═════ Record extracts ═════

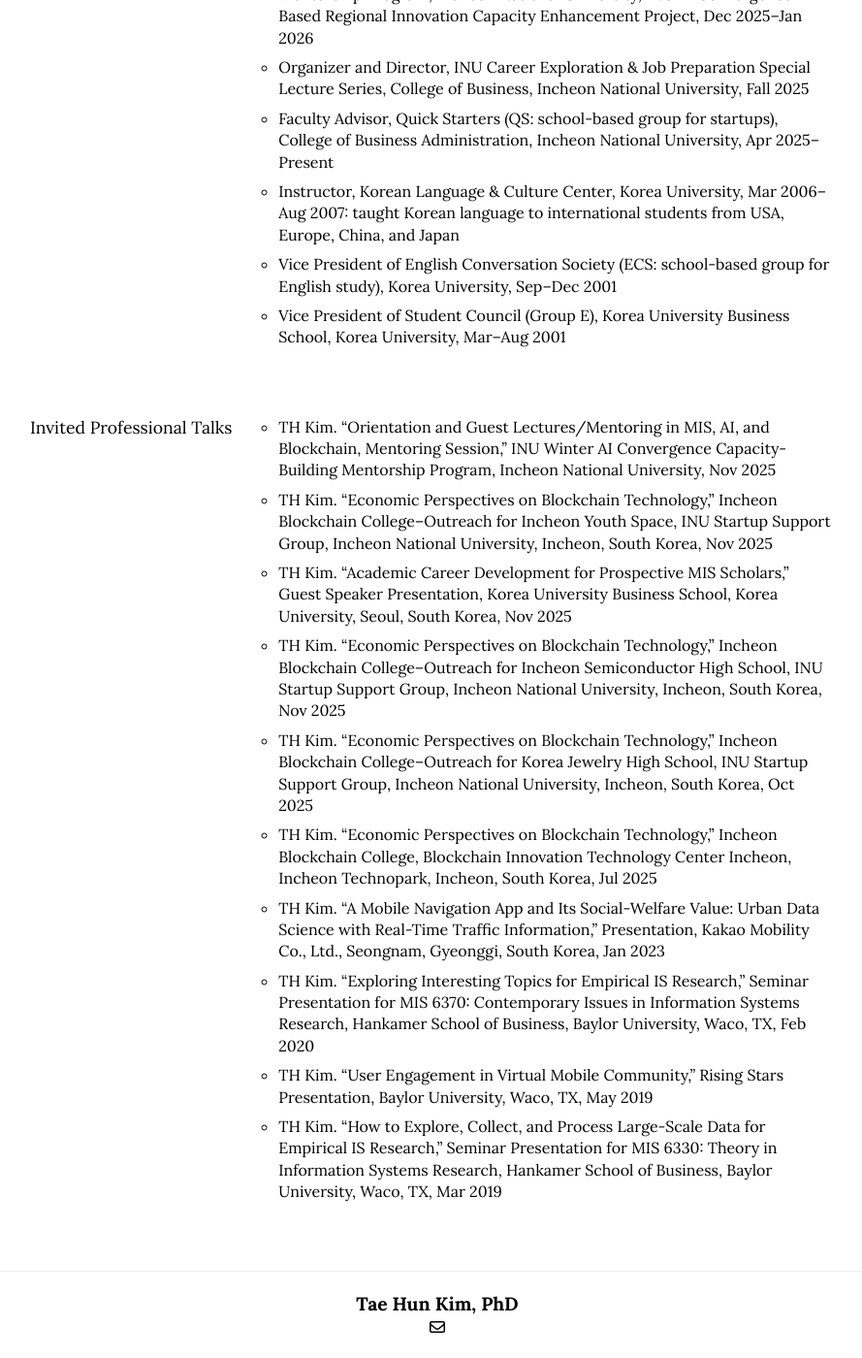
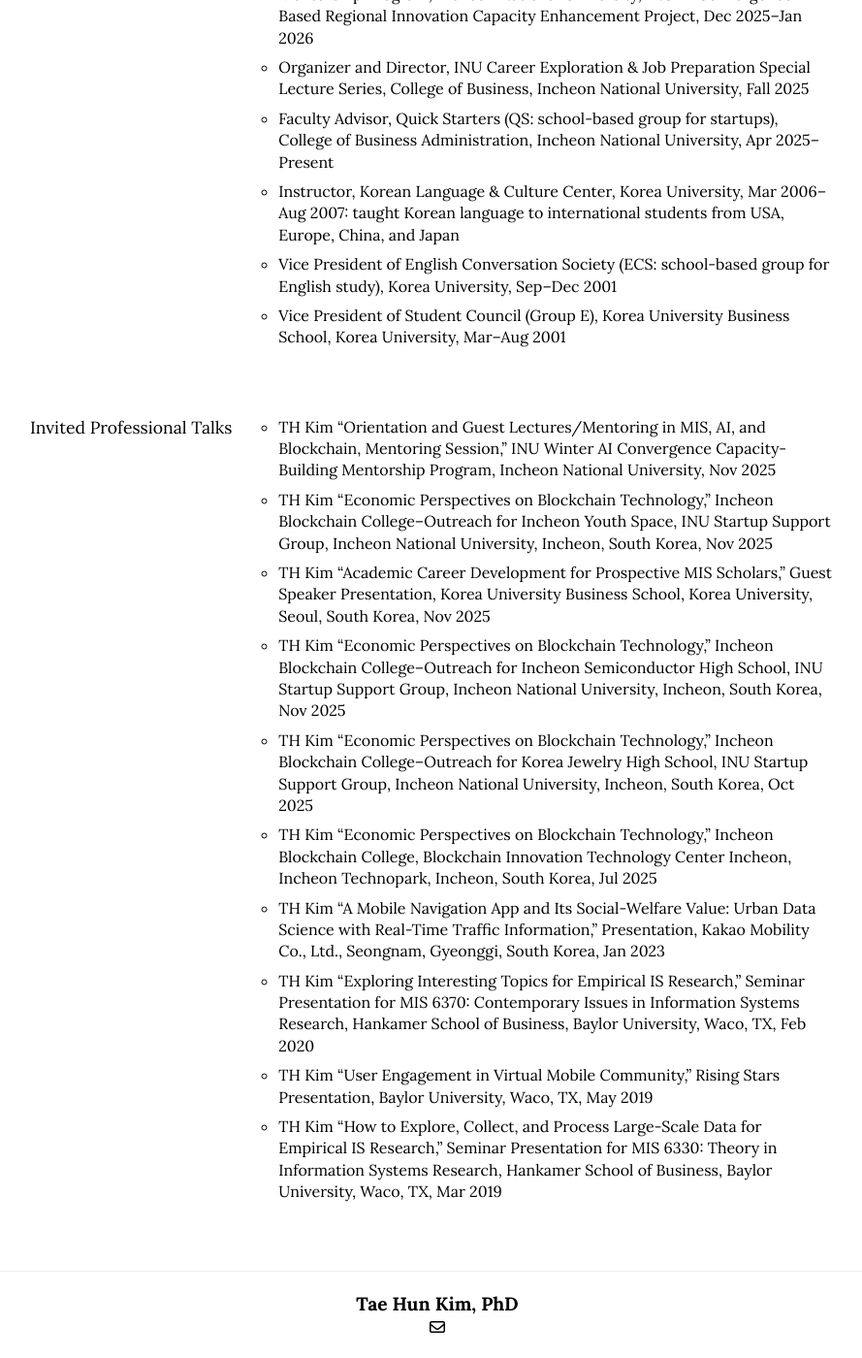
Before and after one commit to istaehun/taehun, a Jekyll site: the page built from engagement.html, in a window 1280 px wide and 1400 px high, scrolled down 5184 px. Shown: the whole window at 97% size, without its empty margins (189-1078 px from the left). Built offline with Jekyll 4.4.1, drawn with Linux system fonts in a browser that asks for light colours; nearby versions of some CDN libraries.

Commit message:
Update engagement.yml

```diff
--- a/_data/engagement.yml
+++ b/_data/engagement.yml
@@ -124,13 +124,13 @@ engagements:
   -
     title: Invited Professional Talks
     list:
-      - "TH Kim. “Orientation and Guest Lectures/Mentoring in MIS, AI, and Blockchain, Mentoring Session,” INU Winter AI Convergence Capacity-Building Mentorship Program, Incheon National University, Nov 2025"
-      - "TH Kim. “Economic Perspectives on Blockchain Technology,” Incheon Blockchain College–Outreach for Incheon Youth Space, INU Startup Support Group, Incheon National University, Incheon, South Korea, Nov 2025"
-      - "TH Kim. “Academic Career Development for Prospective MIS Scholars,” Guest Speaker Presentation, Korea University Business School, Korea University, Seoul, South Korea, Nov 2025"
-      - "TH Kim. “Economic Perspectives on Blockchain Technology,” Incheon Blockchain College–Outreach for Incheon Semiconductor High School, INU Startup Support Group, Incheon National University, Incheon, South Korea, Nov 2025"
-      - "TH Kim. “Economic Perspectives on Blockchain Technology,” Incheon Blockchain College–Outreach for Korea Jewelry High School, INU Startup Support Group, Incheon National University, Incheon, South Korea, Oct 2025"
-      - "TH Kim. “Economic Perspectives on Blockchain Technology,” Incheon Blockchain College, Blockchain Innovation Technology Center Incheon, Incheon Technopark, Incheon, South Korea, Jul 2025"
-      - "TH Kim. “A Mobile Navigation App and Its Social-Welfare Value: Urban Data Science with Real-Time Traffic Information,” Presentation, Kakao Mobility Co., Ltd., Seongnam, Gyeonggi, South Korea, Jan 2023"
-      - "TH Kim. “Exploring Interesting Topics for Empirical IS Research,” Seminar Presentation for MIS 6370: Contemporary Issues in Information Systems Research, Hankamer School of Business, Baylor University, Waco, TX, Feb 2020"
-      - "TH Kim. “User Engagement in Virtual Mobile Community,” Rising Stars Presentation, Baylor University, Waco, TX, May 2019"
-      - "TH Kim. “How to Explore, Collect, and Process Large-Scale Data for Empirical IS Research,” Seminar Presentation for MIS 6330: Theory in Information Systems Research, Hankamer School of Business, Baylor University, Waco, TX, Mar 2019"
+      - "TH Kim “Orientation and Guest Lectures/Mentoring in MIS, AI, and Blockchain, Mentoring Session,” INU Winter AI Convergence Capacity-Building Mentorship Program, Incheon National University, Nov 2025"
+      - "TH Kim “Economic Perspectives on Blockchain Technology,” Incheon Blockchain College–Outreach for Incheon Youth Space, INU Startup Support Group, Incheon National University, Incheon, South Korea, Nov 2025"
+      - "TH Kim “Academic Career Development for Prospective MIS Scholars,” Guest Speaker Presentation, Korea University Business School, Korea University, Seoul, South Korea, Nov 2025"
+      - "TH Kim “Economic Perspectives on Blockchain Technology,” Incheon Blockchain College–Outreach for Incheon Semiconductor High School, INU Startup Support Group, Incheon National University, Incheon, South Korea, Nov 2025"
+      - "TH Kim “Economic Perspectives on Blockchain Technology,” Incheon Blockchain College–Outreach for Korea Jewelry High School, INU Startup Support Group, Incheon National University, Incheon, South Korea, Oct 2025"
+      - "TH Kim “Economic Perspectives on Blockchain Technology,” Incheon Blockchain College, Blockchain Innovation Technology Center Incheon, Incheon Technopark, Incheon, South Korea, Jul 2025"
+      - "TH Kim “A Mobile Navigation App and Its Social-Welfare Value: Urban Data Science with Real-Time Traffic Information,” Presentation, Kakao Mobility Co., Ltd., Seongnam, Gyeonggi, South Korea, Jan 2023"
+      - "TH Kim “Exploring Interesting Topics for Empirical IS Research,” Seminar Presentation for MIS 6370: Contemporary Issues in Information Systems Research, Hankamer School of Business, Baylor University, Waco, TX, Feb 2020"
+      - "TH Kim “User Engagement in Virtual Mobile Community,” Rising Stars Presentation, Baylor University, Waco, TX, May 2019"
+      - "TH Kim “How to Explore, Collect, and Process Large-Scale Data for Empirical IS Research,” Seminar Presentation for MIS 6330: Theory in Information Systems Research, Hankamer School of Business, Baylor University, Waco, TX, Mar 2019"
```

═════

Task objective: Reproduce every entry exactly, but omit each picture.

Task output:
Before and after one commit to istaehun/taehun, a Jekyll site: the page built from engagement.html, in a window 1280 px wide and 1400 px high, scrolled down 5184 px. Shown: the whole window at 97% size, without its empty margins (189-1078 px from the left). Built offline with Jekyll 4.4.1, drawn with Linux system fonts in a browser that asks for light colours; nearby versions of some CDN libraries.

Commit message:
Update engagement.yml

```diff
--- a/_data/engagement.yml
+++ b/_data/engagement.yml
@@ -124,13 +124,13 @@ engagements:
   -
     title: Invited Professional Talks
     list:
-      - "TH Kim. “Orientation and Guest Lectures/Mentoring in MIS, AI, and Blockchain, Mentoring Session,” INU Winter AI Convergence Capacity-Building Mentorship Program, Incheon National University, Nov 2025"
-      - "TH Kim. “Economic Perspectives on Blockchain Technology,” Incheon Blockchain College–Outreach for Incheon Youth Space, INU Startup Support Group, Incheon National University, Incheon, South Korea, Nov 2025"
-      - "TH Kim. “Academic Career Development for Prospective MIS Scholars,” Guest Speaker Presentation, Korea University Business School, Korea University, Seoul, South Korea, Nov 2025"
-      - "TH Kim. “Economic Perspectives on Blockchain Technology,” Incheon Blockchain College–Outreach for Incheon Semiconductor High School, INU Startup Support Group, Incheon National University, Incheon, South Korea, Nov 2025"
-      - "TH Kim. “Economic Perspectives on Blockchain Technology,” Incheon Blockchain College–Outreach for Korea Jewelry High School, INU Startup Support Group, Incheon National University, Incheon, South Korea, Oct 2025"
-      - "TH Kim. “Economic Perspectives on Blockchain Technology,” Incheon Blockchain College, Blockchain Innovation Technology Center Incheon, Incheon Technopark, Incheon, South Korea, Jul 2025"
-      - "TH Kim. “A Mobile Navigation App and Its Social-Welfare Value: Urban Data Science with Real-Time Traffic Information,” Presentation, Kakao Mobility Co., Ltd., Seongnam, Gyeonggi, South Korea, Jan 2023"
-      - "TH Kim. “Exploring Interesting Topics for Empirical IS Research,” Seminar Presentation for MIS 6370: Contemporary Issues in Information Systems Research, Hankamer School of Business, Baylor University, Waco, TX, Feb 2020"
-      - "TH Kim. “User Engagement in Virtual Mobile Community,” Rising Stars Presentation, Baylor University, Waco, TX, May 2019"
-      - "TH Kim. “How to Explore, Collect, and Process Large-Scale Data for Empirical IS Research,” Seminar Presentation for MIS 6330: Theory in Information Systems Research, Hankamer School of Business, Baylor University, Waco, TX, Mar 2019"
+      - "TH Kim “Orientation and Guest Lectures/Mentoring in MIS, AI, and Blockchain, Mentoring Session,” INU Winter AI Convergence Capacity-Building Mentorship Program, Incheon National University, Nov 2025"
+      - "TH Kim “Economic Perspectives on Blockchain Technology,” Incheon Blockchain College–Outreach for Incheon Youth Space, INU Startup Support Group, Incheon National University, Incheon, South Korea, Nov 2025"
+      - "TH Kim “Academic Career Development for Prospective MIS Scholars,” Guest Speaker Presentation, Korea University Business School, Korea University, Seoul, South Korea, Nov 2025"
+      - "TH Kim “Economic Perspectives on Blockchain Technology,” Incheon Blockchain College–Outreach for Incheon Semiconductor High School, INU Startup Support Group, Incheon National University, Incheon, South Korea, Nov 2025"
+      - "TH Kim “Economic Perspectives on Blockchain Technology,” Incheon Blockchain College–Outreach for Korea Jewelry High School, INU Startup Support Group, Incheon National University, Incheon, South Korea, Oct 2025"
+      - "TH Kim “Economic Perspectives on Blockchain Technology,” Incheon Blockchain College, Blockchain Innovation Technology Center Incheon, Incheon Technopark, Incheon, South Korea, Jul 2025"
+      - "TH Kim “A Mobile Navigation App and Its Social-Welfare Value: Urban Data Science with Real-Time Traffic Information,” Presentation, Kakao Mobility Co., Ltd., Seongnam, Gyeonggi, South Korea, Jan 2023"
+      - "TH Kim “Exploring Interesting Topics for Empirical IS Research,” Seminar Presentation for MIS 6370: Contemporary Issues in Information Systems Research, Hankamer School of Business, Baylor University, Waco, TX, Feb 2020"
+      - "TH Kim “User Engagement in Virtual Mobile Community,” Rising Stars Presentation, Baylor University, Waco, TX, May 2019"
+      - "TH Kim “How to Explore, Collect, and Process Large-Scale Data for Empirical IS Research,” Seminar Presentation for MIS 6330: Theory in Information Systems Research, Hankamer School of Business, Baylor University, Waco, TX, Mar 2019"
```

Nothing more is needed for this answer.